picador said...

iCarryduff,

Your site is very interesting but perhaps a little misleading for the reasons you stated above, i.e. it conveys the impression that CBC kids form a majority in some wards / output areas where that might not in fact be the case.

Have you considered using additional shades to show the wards / output areas with CBC and PBC pluralities?

Lean ar aghaidh leis an obair mhaith.

picador

iCarryduff said...

The site (niireland2001) cannot at any time convey the impression that "c/ccb" persons aged 0-4 form the majority in any geographical area, by virtue of their non-presence on the site. The site merely deals with demographical changes within the "p/pcb" portion of the population. The examples cited above are few and far between, and in no way represent the general picture. Generally persons of both age groups studied were recorded as being either "c/ccb" or "p/pcb". Few deviated.

Why was orange chosen? Due to its historical association with Ulster protestants.
One could logically argue that green should not have been used as a converse to the orange. White and black struck me as alternatives, but they lacked (particularly the white) contrast, I felt, with the orange.
Further more, in the overwhelming majority of instances a "p/pcb" majority was accompanied with a corresponding "c/ccb" minority and vice versa. A common historical colour associated with that section of the populous is green, and thus it was chosen. Had I time back again I very possibly would have chosen different colours.

In any event, however, the colours do not impact upon the statistics.

If the presence of green is perceived as representing a "c/ccb" majority 100% of the time, it is perceived so in the eyes of the perceiver. Nowhere (to my best knowledge) on the site did I mention that green on the maps meant a "c/ccb" majority, ONLY that orange indicated a "p/pcb" majority.

I considered making a comparitive site focused on the corresponding figures of "c/ccb" persons, but alas that would be another project, and again, take up a tremendous amount of my free time which is currently slim and slimming yet.

Yours
-iCarryduff

Horseman said...

iCarryduff,

I'm not certain I understand what you're saying. Clearly some areas have a c/ccb majority amongst the 0-4 age group - the census tables show that.

Which tables did you use, btw? I have only stats at ward level - have you tables for smaller areas?

Where you say "Nowhere (to my best knowledge) on the site did I mention that green on the maps meant a "c/ccb" majority" you lose me, since you present a very clear palette under "Forbhreathnú / Overview" on the main page - which refers only to the 'Catholic' percentage.
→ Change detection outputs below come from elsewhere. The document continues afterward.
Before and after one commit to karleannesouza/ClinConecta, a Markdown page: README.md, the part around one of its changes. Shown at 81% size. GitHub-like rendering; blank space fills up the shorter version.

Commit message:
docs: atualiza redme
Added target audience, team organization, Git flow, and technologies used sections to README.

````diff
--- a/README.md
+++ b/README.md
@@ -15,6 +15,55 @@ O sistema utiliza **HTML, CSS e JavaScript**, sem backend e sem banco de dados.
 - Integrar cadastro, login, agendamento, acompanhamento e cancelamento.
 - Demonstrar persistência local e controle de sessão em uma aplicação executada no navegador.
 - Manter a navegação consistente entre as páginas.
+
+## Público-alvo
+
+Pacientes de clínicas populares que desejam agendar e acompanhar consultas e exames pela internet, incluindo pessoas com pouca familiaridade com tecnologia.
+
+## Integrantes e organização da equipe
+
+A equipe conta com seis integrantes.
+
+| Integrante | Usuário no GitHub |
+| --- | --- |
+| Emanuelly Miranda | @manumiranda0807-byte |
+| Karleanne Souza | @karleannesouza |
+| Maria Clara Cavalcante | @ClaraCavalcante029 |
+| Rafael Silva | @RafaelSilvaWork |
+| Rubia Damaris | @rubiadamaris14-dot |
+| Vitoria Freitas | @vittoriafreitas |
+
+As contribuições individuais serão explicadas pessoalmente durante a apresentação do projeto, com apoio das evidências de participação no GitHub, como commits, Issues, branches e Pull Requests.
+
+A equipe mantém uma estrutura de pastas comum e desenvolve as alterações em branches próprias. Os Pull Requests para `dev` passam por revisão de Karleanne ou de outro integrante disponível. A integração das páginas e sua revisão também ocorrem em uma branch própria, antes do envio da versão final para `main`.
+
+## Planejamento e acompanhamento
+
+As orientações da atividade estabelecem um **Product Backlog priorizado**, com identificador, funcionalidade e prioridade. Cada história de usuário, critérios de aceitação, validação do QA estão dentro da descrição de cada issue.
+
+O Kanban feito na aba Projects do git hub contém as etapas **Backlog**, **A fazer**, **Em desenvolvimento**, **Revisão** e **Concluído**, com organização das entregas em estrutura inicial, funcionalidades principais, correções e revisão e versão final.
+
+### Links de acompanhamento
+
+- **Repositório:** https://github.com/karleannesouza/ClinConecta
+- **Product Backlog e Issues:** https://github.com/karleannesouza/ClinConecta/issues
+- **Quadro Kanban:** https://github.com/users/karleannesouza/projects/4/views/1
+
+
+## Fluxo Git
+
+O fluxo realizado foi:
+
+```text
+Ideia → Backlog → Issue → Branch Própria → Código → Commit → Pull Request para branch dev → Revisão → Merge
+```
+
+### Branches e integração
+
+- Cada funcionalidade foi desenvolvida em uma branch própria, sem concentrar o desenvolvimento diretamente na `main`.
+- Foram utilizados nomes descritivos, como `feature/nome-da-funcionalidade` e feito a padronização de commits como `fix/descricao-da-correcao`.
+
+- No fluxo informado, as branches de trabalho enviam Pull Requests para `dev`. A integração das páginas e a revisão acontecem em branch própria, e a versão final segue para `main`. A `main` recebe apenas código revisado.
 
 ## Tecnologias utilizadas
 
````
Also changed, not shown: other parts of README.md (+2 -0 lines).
Are we talking about the same thing?

iCarryduff said...

"Clearly some areas have a c/ccb majority amongst the 0-4 age group" True. But the site does not deal with the census figures for the "c/ccb" section of the population. The overwhelming majority of the timeareas with a "p/pcb" minority have a "c/ccb" majority. I was trying to draw attention to the small number of locations in which this was not the case. I know that areas such as these exist in Bangor, Co. Down and Whitehead, Co. Antrim - they have "p/pcb", but not "c/ccb" majorities.

"Which tables did you use"?
Census Output Area statistics available from http://www.nisranew.nisra.gov.uk/census/Census2001Output/CASTables/cas_tables_oa.html.
Census Output Area maps available from http://www.ninis.nisra.gov.uk/mapxtreme/MapCatalogue_OAMaps.asp and from http://www.nisranew.nisra.gov.uk/census/Geography/lgds.html

"Are we talking about the same thing?" We are talking about the same thing. That map of Ulster is the one map on the site that does deal with the "c/ccb" population. My knowledge evidently is not at its best, being rather low at any rate.

A correction would read "Nowhere (to my best knowledge, with the notable exception of the map of Ulster in the Overview section of the main page) on the site did I mention that green on the maps meant a "c/ccb" majority".

My appologies for lack of clarification.

Anonymous said...

I have checked your link to NISRA for maps, and I cannot find a copy of the Northern Ireland Map showing all output areas. I can only seem to get electoral ward maps divided into the smaller output areas. Can you help?